Unconscious bias is difficult to recognize, but awareness is possible through active challenging of behaviors, habits, and avoidances. For example, even book selections can show avoidance bias. Selecting a “white” book for a white teen, and a “black” book for a black teen both show bias. Also, only recommending “white” books, because your identification is white, can reflect bias. Choosing to read books directed at, or about only your own ethnicity or race can also be an indication of unconscious bias. Being aware of the many cues, can help to confront and improve your biases.

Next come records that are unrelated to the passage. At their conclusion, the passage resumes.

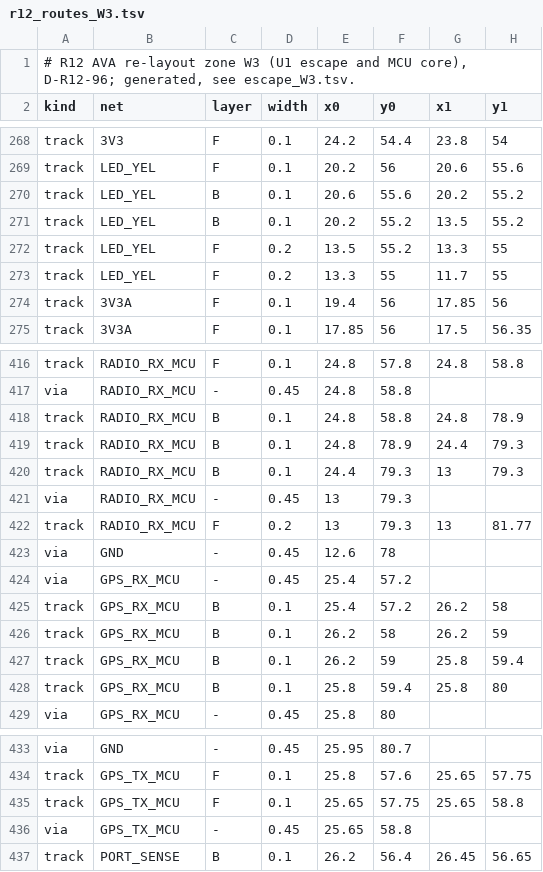
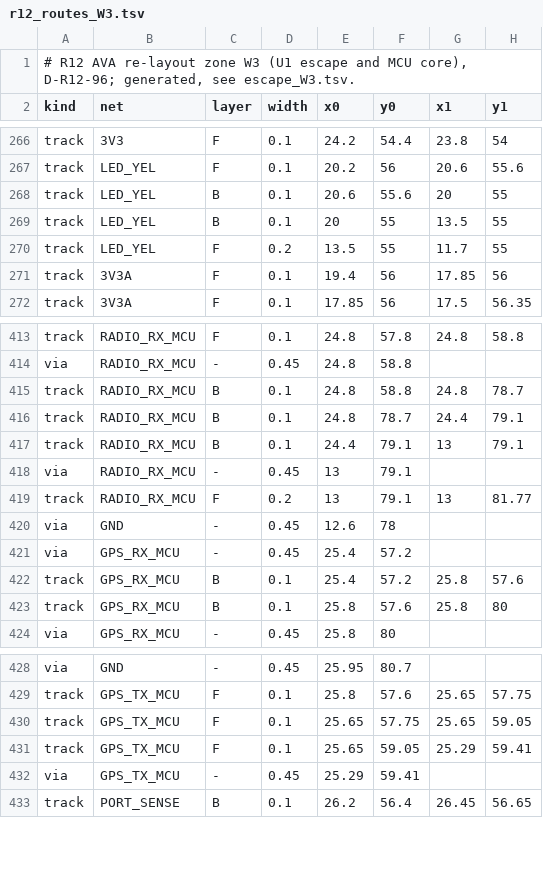
Before and after one commit to OAK-WJR/rocket-flight-computer, a TSV file: m3_design/r12_aid/zones/r12_routes_W3.tsv, drawn as a sheet; only a part is shown, gaps mark what is left out; the diff covers the shown part only.

```diff
--- a/m3_design/r12_aid/zones/r12_routes_W3.tsv
+++ b/m3_design/r12_aid/zones/r12_routes_W3.tsv
@@ -269,6 +267,5 @@ track	3V3	F	0.1	24.2	54.4	23.8	54
 track	LED_YEL	F	0.1	20.2	56	20.6	55.6
-track	LED_YEL	B	0.1	20.6	55.6	20.2	55.2
-track	LED_YEL	B	0.1	20.2	55.2	13.5	55.2
-track	LED_YEL	F	0.2	13.5	55.2	13.3	55
-track	LED_YEL	F	0.2	13.3	55	11.7	55
+track	LED_YEL	B	0.1	20.6	55.6	20	55
+track	LED_YEL	B	0.1	20	55	13.5	55
+track	LED_YEL	F	0.2	13.5	55	11.7	55
 track	3V3A	F	0.1	19.4	56	17.85	56
@@ -417,13 +414,11 @@ track	RADIO_RX_MCU	F	0.1	24.8	57.8	24.8	58.8
 via	RADIO_RX_MCU	-	0.45	24.8	58.8		
-track	RADIO_RX_MCU	B	0.1	24.8	58.8	24.8	78.9
-track	RADIO_RX_MCU	B	0.1	24.8	78.9	24.4	79.3
-track	RADIO_RX_MCU	B	0.1	24.4	79.3	13	79.3
-via	RADIO_RX_MCU	-	0.45	13	79.3		
-track	RADIO_RX_MCU	F	0.2	13	79.3	13	81.77
+track	RADIO_RX_MCU	B	0.1	24.8	58.8	24.8	78.7
+track	RADIO_RX_MCU	B	0.1	24.8	78.7	24.4	79.1
+track	RADIO_RX_MCU	B	0.1	24.4	79.1	13	79.1
+via	RADIO_RX_MCU	-	0.45	13	79.1		
+track	RADIO_RX_MCU	F	0.2	13	79.1	13	81.77
 via	GND	-	0.45	12.6	78		
 via	GPS_RX_MCU	-	0.45	25.4	57.2		
-track	GPS_RX_MCU	B	0.1	25.4	57.2	26.2	58
-track	GPS_RX_MCU	B	0.1	26.2	58	26.2	59
-track	GPS_RX_MCU	B	0.1	26.2	59	25.8	59.4
-track	GPS_RX_MCU	B	0.1	25.8	59.4	25.8	80
+track	GPS_RX_MCU	B	0.1	25.4	57.2	25.8	57.6
+track	GPS_RX_MCU	B	0.1	25.8	57.6	25.8	80
 via	GPS_RX_MCU	-	0.45	25.8	80		
@@ -434,4 +429,5 @@ via	GND	-	0.45	25.95	80.7
 track	GPS_TX_MCU	F	0.1	25.8	57.6	25.65	57.75
-track	GPS_TX_MCU	F	0.1	25.65	57.75	25.65	58.8
-via	GPS_TX_MCU	-	0.45	25.65	58.8		
+track	GPS_TX_MCU	F	0.1	25.65	57.75	25.65	59.05
+track	GPS_TX_MCU	F	0.1	25.65	59.05	25.29	59.41
+via	GPS_TX_MCU	-	0.45	25.29	59.41		
 track	PORT_SENSE	B	0.1	26.2	56.4	26.45	56.65
```
Also changed, not shown: 3 removed rows and 2 edited cells elsewhere in this file, m3_design/r12_aid/zones/r12_routes_W2.tsv, m3_design/r12_aid/zones/r12_routes_W4.tsv, 17 other files.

The ALA has an Office for Diversity, Literacy and Outreach Services that has some materials to help identify and address bias in libraries. Some of the materials are good (and some, not so good), and at the very least, raise awareness. There are many online resources available, with discussions and information about diversity in collection development, creating bias-free services, and more broadly, developing bias-free libraries.